What the exercise asks>
Lines with "size" in them are to be located in the listing below and copied.

Material to process>

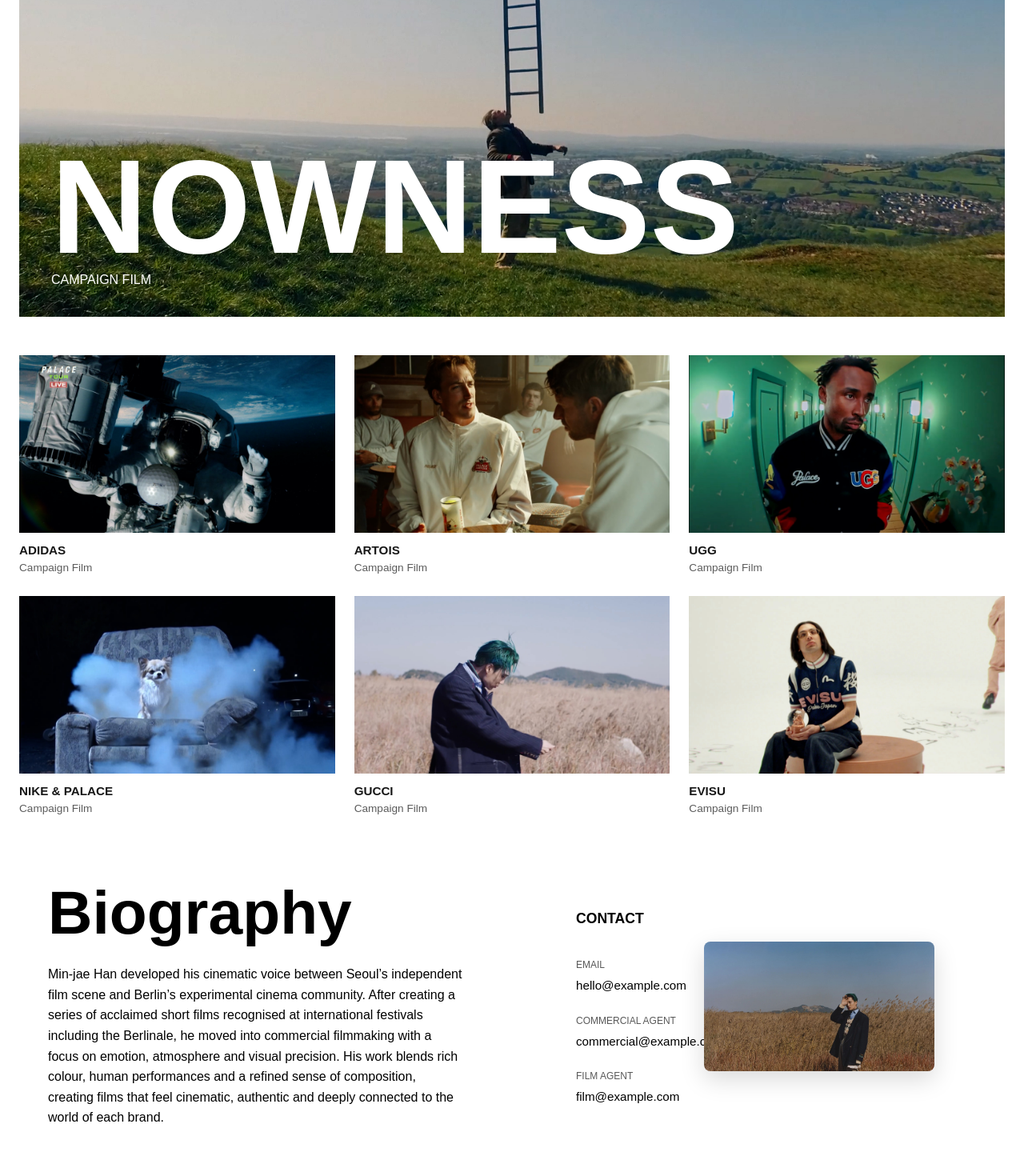
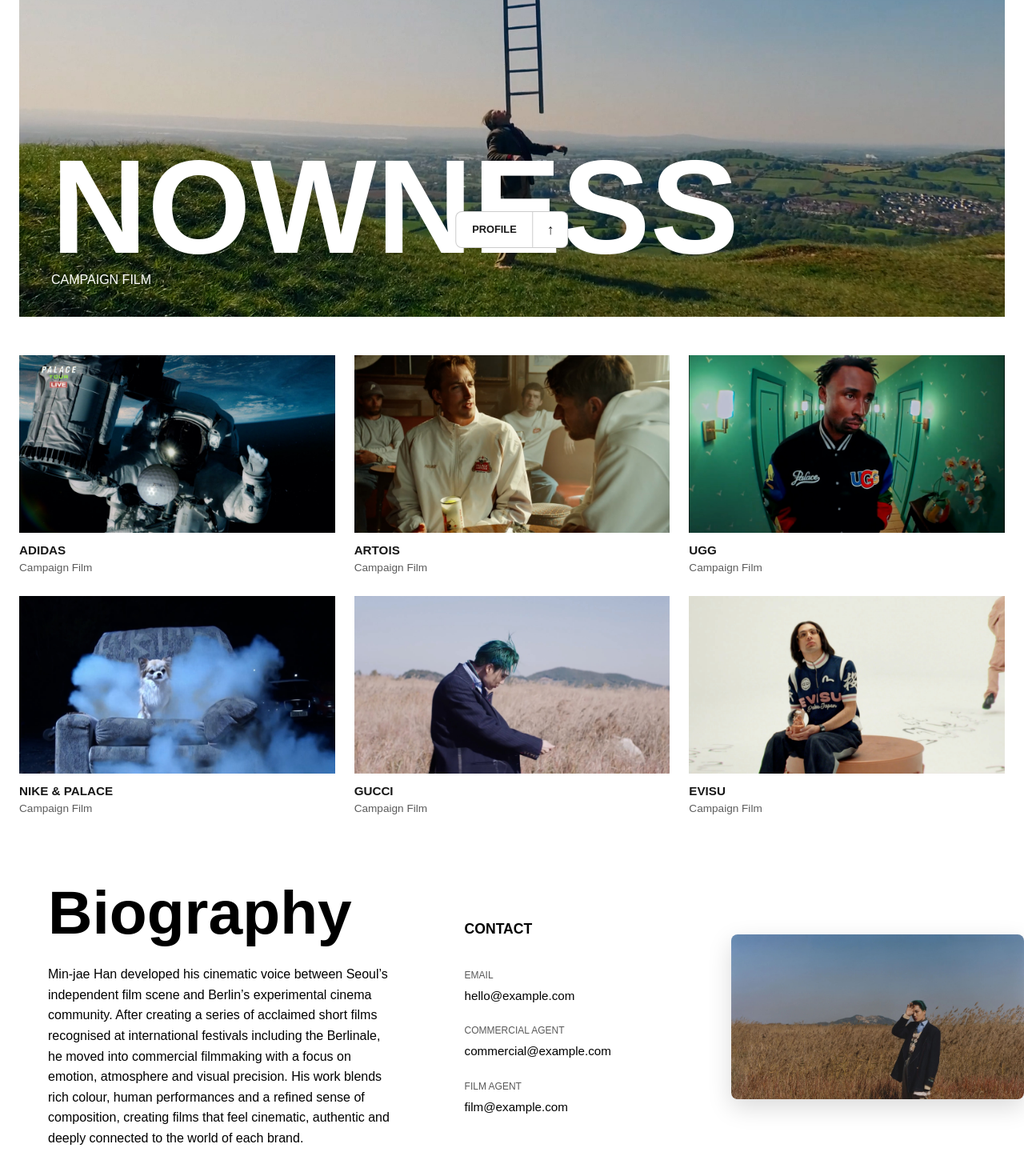
Before and after one commit to Waller396/my-site-napier, a Next.js app: page / in a window 1280 px wide. Shown: the part 466-1936 px from the top of the page at 80% size. Built offline with nearby package versions, Linux system fonts and the light colour scheme.

Commit message:
Add profile menu and fix bio image

```diff
--- a/app/globals.css
+++ b/app/globals.css
@@ -316,6 +316,30 @@
   box-shadow: 0 10px 30px rgba(0, 0, 0, 0.15);
 }
 
+.bio-image-frame img,
+.bio-image-frame .image-fill {
+  width: 100%;
+  height: 100%;
+  object-fit: cover;
+  object-position: center 35%;
+}
+
+@media (max-width: 1400px) {
+  .bio-section {
+    grid-template-columns: 1.5fr 1fr 1fr;
+  }
+
+  .bio-contact {
+    padding: 50px 32px;
+  }
+
+  .bio-image-frame {
+    width: 100%;
+    margin-left: 0;
+  }
+}
+
+
 /* FILM GRID */
 
 .film-grid {
@@ -363,6 +387,136 @@
   font-size: 0.85rem;
   line-height: 1.35;
   opacity: 0.7;
+}
+
+/* PROFILE MENU */
+
+.profile-navigation {
+  position: fixed;
+  bottom: 24px;
+  left: 50%;
+  z-index: 900000;
+
+  display: flex;
+  overflow: hidden;
+
+  transform: translateX(-50%);
+  color: #171717;
+  background: white;
+  border: 1px solid rgba(0, 0, 0, 0.2);
+  border-radius: 8px;
+}
+
+.profile-navigation button {
+  min-height: 44px;
+  color: inherit;
+  background: transparent;
+  border: 0;
+  cursor: pointer;
+  text-transform: uppercase;
+}
+
+.profile-button {
+  padding: 0 20px;
+  font-size: 0.8rem;
+  font-weight: 600;
+}
+
+.profile-scroll-button {
+  width: 44px;
+  font-size: 1.1rem;
+  border-left: 1px solid rgba(0, 0, 0, 0.2) !important;
+}
+
+.profile-panel {
+  position: fixed;
+  inset: 0;
+  z-index: 950000;
+
+  overflow-y: auto;
+  padding: 32px;
+
+  color: #171717;
+  background: #ffffff;
+}
+
+.profile-close {
+  position: fixed;
+  top: 24px;
+  right: 24px;
+  z-index: 960000;
+
+  width: 44px;
+  height: 44px;
+
+  color: #171717;
+  background: transparent;
+  border: 1px solid rgba(0, 0, 0, 0.4);
+
+  cursor: pointer;
+  font-size: 1.5rem;
+}
+
+.profile-heading p {
+  margin: 0 0 8px;
+  font-size: 0.8rem;
+  text-transform: uppercase;
+}
+
+.profile-heading h2 {
+  margin: 0;
+  font-size: clamp(3rem, 8vw, 8rem);
+  line-height: 0.9;
+}
+
+.profile-bio,
+.profile-contact {
+  max-width: 980px;
+  margin-top: 56px;
+  padding-top: 18px;
+  border-top: 1px solid rgba(0, 0, 0, 0.35);
+}
+
+.profile-bio h3,
+.profile-contact h3 {
+  margin: 0 0 24px;
+  font-size: 0.85rem;
+  font-weight: 600;
+  text-transform: uppercase;
+}
+
+.profile-bio p {
+  margin: 0;
+  font-size: clamp(1.4rem, 2.8vw, 3rem);
+  line-height: 1.15;
+}
+
+.profile-contact-grid {
+  display: grid;
+  grid-template-columns: repeat(3, 1fr);
+  gap: 32px;
+}
+
+.profile-contact-grid div {
+  display: flex;
+  flex-direction: column;
+  gap: 8px;
+}
+
+.profile-contact-grid span {
+  font-size: 0.75rem;
+  text-transform: uppercase;
+  opacity: 0.65;
+}
+
+.profile-contact-grid a {
+  color: #171717;
+  text-decoration: none;
+  font-size: 0.95rem;
+}
+
+.profile-contact-grid a:hover {
+  text-decoration: underline;
 }
 
 /* MOBILE */
@@ -425,10 +579,31 @@
     padding: 16px;
     gap: 22px;
   }
+
+  .profile-panel {
+    padding: 20px 16px 90px;
+  }
+
+  .profile-close {
+    position: absolute;
+    top: 16px;
+    right: 16px;
+  }
+
+  .profile-heading h2 {
+    font-size: 3rem;
+  }
+
+  .profile-contact-grid {
+    grid-template-columns: 1fr;
+    gap: 24px;
+  }
 }
+
 /* MOBILE FILM TILES */
 
 @media (max-width: 640px) {
+
   /* Mobile uses the still image, not the hover preview */
   .film-grid .hover-video {
     display: none;
@@ -460,6 +635,7 @@
     display: none;
   }
 }
+
 /* MOBILE HERO - MATCH GRID TILES */
 
 @media (max-width: 640px) {
--- a/app/page.tsx
+++ b/app/page.tsx
@@ -1,4 +1,5 @@
 import VideoTile from "@/components/VideoTile";
+import ProfileMenu from "@/components/ProfileMenu";
 import Image from "next/image";
 import Link from "next/link";
 
@@ -162,6 +163,7 @@
           </div>
         </div>
       </section>
+      <ProfileMenu />
     </main>
   );
 }
--- /dev/null
+++ b/components/ProfileMenu.tsx
@@ -0,0 +1,134 @@
+"use client";
+
+import { useEffect, useState } from "react";
+
+const biography =
+  "Min-jae Han developed his cinematic voice between Seoul’s independent film scene and Berlin’s experimental cinema community. After creating a series of acclaimed short films recognised at international festivals including the Berlinale, he moved into commercial filmmaking with a focus on emotion, atmosphere and visual precision. His work blends rich colour, human performances and a refined sense of composition, creating films that feel cinematic, authentic and deeply connected to the world of each brand.";
+
+export default function ProfileMenu() {
+  const [open, setOpen] = useState(false);
+  const [atBottom, setAtBottom] = useState(false);
+
+  useEffect(() => {
+    const checkPosition = () => {
+      const nearBottom =
+        window.innerHeight + window.scrollY >=
+        document.documentElement.scrollHeight - 100;
+
+      setAtBottom(nearBottom);
+    };
+
+    checkPosition();
+    window.addEventListener("scroll", checkPosition);
+
+    return () => window.removeEventListener("scroll", checkPosition);
+  }, []);
+
+  useEffect(() => {
+    document.body.style.overflow = open ? "hidden" : "";
+
+    const closeWithEscape = (event: KeyboardEvent) => {
+      if (event.key === "Escape") {
+        setOpen(false);
+      }
+    };
+
+    window.addEventListener("keydown", closeWithEscape);
+
+    return () => {
+      document.body.style.overflow = "";
+      window.removeEventListener("keydown", closeWithEscape);
+    };
+  }, [open]);
+
+  const handleScroll = () => {
+    if (atBottom) {
+      window.scrollTo({ top: 0, behavior: "smooth" });
+      return;
+    }
+
+    const sections = Array.from(
+      document.querySelectorAll<HTMLElement>("main section")
+    );
+
+    const nextSection = sections.find(
+      (section) => section.getBoundingClientRect().top > 80
+    );
+
+    nextSection?.scrollIntoView({ behavior: "smooth" });
+  };
+
+  return (
+    <>
+      <div className="profile-navigation">
+        <button
+          type="button"
+          className="profile-button"
+          onClick={() => setOpen(true)}
+        >
+          Profile
+        </button>
+
+        <button
+          type="button"
+          className="profile-scroll-button"
+          aria-label={atBottom ? "Scroll to top" : "Scroll down"}
+          onClick={handleScroll}
+        >
+          {atBottom ? "↑" : "↓"}
+        </button>
+      </div>
+
+      {open && (
+        <div
+          className="profile-panel"
+          role="dialog"
+          aria-modal="true"
+          aria-labelledby="profile-title"
+        >
+          <button
+            type="button"
+            className="profile-close"
+            aria-label="Close profile"
+            onClick={() => setOpen(false)}
+          >
+            ×
+          </button>
+
+          <header className="profile-heading">
+            <p>Min-jae Han</p>
+            <h2 id="profile-title">Profile</h2>
+          </header>
+
+          <section className="profile-bio">
+            <h3>Biography</h3>
+            <p>{biography}</p>
+          </section>
+
+          <section className="profile-contact">
+            <h3>Contact</h3>
+
+            <div className="profile-contact-grid">
+              <div>
+                <span>Email</span>
+                <a href="mailto:hello@example.com">hello@example.com</a>
+              </div>
+
+              <div>
+                <span>Commercial Agent</span>
+                <a href="mailto:commercial@example.com">
+                  commercial@example.com
+                </a>
+              </div>
+
+              <div>
+                <span>Film Agent</span>
+                <a href="mailto:film@example.com">film@example.com</a>
+              </div>
+            </div>
+          </section>
+        </div>
+      )}
+    </>
+  );
+}
```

Answer to the exercise>
Before and after one commit to Waller396/my-site-napier, a Next.js app: page / in a window 1280 px wide. Shown: the part 466-1936 px from the top of the page at 80% size. Built offline with nearby package versions, Linux system fonts and the light colour scheme.
   font-size: 0.85rem;
+  font-size: 0.8rem;
+  font-size: 1.1rem;
+  font-size: 1.5rem;
+  font-size: 0.8rem;
+  font-size: clamp(3rem, 8vw, 8rem);
+  font-size: 0.85rem;
+  font-size: clamp(1.4rem, 2.8vw, 3rem);
+  font-size: 0.75rem;
+  font-size: 0.95rem;
+    font-size: 3rem;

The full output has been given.